PROBLEM STATEMENT
What you produce should be every line from the data that includes "false".

User interface change data
■ ■ ■ ■
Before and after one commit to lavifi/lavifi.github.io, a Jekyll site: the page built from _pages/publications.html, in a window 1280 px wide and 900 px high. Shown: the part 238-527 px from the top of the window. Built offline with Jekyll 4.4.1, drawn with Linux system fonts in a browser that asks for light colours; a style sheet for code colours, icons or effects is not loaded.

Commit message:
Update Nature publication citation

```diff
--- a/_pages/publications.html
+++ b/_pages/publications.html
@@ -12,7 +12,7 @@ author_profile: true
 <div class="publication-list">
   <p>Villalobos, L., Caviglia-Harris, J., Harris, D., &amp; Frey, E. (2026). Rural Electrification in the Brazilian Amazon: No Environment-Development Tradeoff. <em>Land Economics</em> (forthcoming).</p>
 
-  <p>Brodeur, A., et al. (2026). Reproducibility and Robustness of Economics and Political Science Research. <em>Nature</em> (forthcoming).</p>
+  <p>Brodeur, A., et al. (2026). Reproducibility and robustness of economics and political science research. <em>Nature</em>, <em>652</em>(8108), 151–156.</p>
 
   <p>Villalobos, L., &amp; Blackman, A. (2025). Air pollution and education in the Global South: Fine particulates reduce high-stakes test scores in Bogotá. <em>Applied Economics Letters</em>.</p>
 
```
■ ■ ■ ■
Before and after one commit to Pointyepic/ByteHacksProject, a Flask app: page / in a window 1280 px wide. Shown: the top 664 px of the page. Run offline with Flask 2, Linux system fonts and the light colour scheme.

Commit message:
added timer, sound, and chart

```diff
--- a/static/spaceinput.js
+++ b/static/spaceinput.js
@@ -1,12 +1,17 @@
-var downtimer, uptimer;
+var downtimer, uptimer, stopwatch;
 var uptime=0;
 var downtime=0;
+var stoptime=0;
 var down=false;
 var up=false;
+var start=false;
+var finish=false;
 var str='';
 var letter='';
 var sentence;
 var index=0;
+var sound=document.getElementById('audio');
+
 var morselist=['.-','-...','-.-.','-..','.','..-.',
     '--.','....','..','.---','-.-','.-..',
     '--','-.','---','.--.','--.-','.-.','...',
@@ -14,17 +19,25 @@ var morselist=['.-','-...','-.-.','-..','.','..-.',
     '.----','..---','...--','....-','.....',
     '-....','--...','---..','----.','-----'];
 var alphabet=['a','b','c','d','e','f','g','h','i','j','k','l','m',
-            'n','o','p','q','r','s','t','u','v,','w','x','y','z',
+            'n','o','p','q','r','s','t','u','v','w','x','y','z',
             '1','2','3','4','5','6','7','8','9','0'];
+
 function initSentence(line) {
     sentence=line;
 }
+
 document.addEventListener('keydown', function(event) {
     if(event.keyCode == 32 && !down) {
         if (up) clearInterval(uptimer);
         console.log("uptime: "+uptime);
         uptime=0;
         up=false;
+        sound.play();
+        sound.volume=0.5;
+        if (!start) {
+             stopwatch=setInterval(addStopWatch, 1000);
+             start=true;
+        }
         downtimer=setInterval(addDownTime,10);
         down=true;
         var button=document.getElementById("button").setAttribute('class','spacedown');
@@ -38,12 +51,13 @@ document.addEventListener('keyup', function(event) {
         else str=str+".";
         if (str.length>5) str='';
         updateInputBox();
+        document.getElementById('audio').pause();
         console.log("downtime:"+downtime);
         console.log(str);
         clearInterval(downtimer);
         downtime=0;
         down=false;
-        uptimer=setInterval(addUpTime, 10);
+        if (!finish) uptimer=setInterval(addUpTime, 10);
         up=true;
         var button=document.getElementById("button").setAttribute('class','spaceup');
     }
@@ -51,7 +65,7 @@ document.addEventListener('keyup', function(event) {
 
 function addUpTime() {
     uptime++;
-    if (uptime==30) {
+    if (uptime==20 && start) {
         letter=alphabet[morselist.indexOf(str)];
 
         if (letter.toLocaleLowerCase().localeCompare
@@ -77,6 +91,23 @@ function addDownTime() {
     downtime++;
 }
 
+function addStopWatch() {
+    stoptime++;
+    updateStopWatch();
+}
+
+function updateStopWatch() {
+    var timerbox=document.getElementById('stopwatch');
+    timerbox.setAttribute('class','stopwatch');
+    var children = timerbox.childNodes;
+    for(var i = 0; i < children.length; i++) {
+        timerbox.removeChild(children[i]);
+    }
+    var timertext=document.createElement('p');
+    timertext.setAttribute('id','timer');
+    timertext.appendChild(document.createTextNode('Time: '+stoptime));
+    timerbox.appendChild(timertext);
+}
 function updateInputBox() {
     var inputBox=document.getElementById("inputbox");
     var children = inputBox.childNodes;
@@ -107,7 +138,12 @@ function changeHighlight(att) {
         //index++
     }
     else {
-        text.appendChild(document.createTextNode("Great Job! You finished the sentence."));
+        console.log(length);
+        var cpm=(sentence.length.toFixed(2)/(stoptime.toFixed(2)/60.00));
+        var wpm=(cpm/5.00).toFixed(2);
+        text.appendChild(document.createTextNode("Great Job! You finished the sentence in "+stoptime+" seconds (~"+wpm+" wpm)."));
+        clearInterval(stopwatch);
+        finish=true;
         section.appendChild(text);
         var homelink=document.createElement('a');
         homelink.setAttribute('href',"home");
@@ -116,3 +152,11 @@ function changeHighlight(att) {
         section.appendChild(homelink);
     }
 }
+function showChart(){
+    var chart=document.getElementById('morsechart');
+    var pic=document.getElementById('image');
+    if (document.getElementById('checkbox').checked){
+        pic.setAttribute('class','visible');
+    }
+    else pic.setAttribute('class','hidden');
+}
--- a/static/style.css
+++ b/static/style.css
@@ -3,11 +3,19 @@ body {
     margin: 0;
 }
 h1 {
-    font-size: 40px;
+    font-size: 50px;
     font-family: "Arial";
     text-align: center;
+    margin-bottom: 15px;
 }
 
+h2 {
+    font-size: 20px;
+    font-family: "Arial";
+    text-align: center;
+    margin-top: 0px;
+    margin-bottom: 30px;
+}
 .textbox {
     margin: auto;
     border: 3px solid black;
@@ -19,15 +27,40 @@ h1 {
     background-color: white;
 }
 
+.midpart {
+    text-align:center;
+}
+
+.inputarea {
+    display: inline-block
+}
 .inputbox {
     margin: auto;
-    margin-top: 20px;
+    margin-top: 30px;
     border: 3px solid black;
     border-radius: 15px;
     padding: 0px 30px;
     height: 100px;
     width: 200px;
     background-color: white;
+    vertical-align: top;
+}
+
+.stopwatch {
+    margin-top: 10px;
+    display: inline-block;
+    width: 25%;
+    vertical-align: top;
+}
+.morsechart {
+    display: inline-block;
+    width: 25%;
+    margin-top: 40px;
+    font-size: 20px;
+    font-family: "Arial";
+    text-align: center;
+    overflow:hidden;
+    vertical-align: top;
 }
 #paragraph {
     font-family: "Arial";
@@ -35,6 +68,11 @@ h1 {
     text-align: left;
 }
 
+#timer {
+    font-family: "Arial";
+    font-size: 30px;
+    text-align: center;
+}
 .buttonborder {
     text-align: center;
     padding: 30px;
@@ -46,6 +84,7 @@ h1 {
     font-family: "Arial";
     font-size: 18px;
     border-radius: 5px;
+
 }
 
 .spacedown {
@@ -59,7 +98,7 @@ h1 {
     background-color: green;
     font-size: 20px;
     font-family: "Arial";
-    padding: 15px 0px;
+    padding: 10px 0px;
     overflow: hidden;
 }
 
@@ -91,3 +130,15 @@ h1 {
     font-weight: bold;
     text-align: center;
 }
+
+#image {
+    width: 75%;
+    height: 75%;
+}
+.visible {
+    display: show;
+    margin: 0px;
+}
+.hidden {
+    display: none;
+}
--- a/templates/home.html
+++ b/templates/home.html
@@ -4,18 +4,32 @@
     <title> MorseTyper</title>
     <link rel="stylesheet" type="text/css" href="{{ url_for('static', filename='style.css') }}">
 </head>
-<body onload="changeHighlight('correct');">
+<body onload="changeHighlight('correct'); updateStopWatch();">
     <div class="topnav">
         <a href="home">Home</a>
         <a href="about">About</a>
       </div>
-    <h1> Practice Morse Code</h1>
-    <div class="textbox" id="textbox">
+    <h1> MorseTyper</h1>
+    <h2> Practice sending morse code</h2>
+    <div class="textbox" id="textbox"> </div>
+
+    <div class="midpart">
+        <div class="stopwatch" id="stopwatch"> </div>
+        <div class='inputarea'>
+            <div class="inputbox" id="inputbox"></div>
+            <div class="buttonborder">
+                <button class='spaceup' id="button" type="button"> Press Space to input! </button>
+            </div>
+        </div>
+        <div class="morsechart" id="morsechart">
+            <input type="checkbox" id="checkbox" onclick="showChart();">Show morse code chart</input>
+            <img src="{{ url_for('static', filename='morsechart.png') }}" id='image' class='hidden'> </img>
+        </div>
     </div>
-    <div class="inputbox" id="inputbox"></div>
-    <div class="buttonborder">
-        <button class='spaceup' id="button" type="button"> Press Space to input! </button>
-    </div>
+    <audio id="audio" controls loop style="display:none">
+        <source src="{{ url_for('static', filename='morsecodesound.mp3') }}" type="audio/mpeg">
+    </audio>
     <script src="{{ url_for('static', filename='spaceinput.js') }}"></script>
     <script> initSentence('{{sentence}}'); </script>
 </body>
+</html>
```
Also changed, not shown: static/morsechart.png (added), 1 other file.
■ ■ ■ ■
EXERCISE ANSWER
 var down=false;
 var up=false;
+var start=false;
+var finish=false;
         up=false;
         down=false;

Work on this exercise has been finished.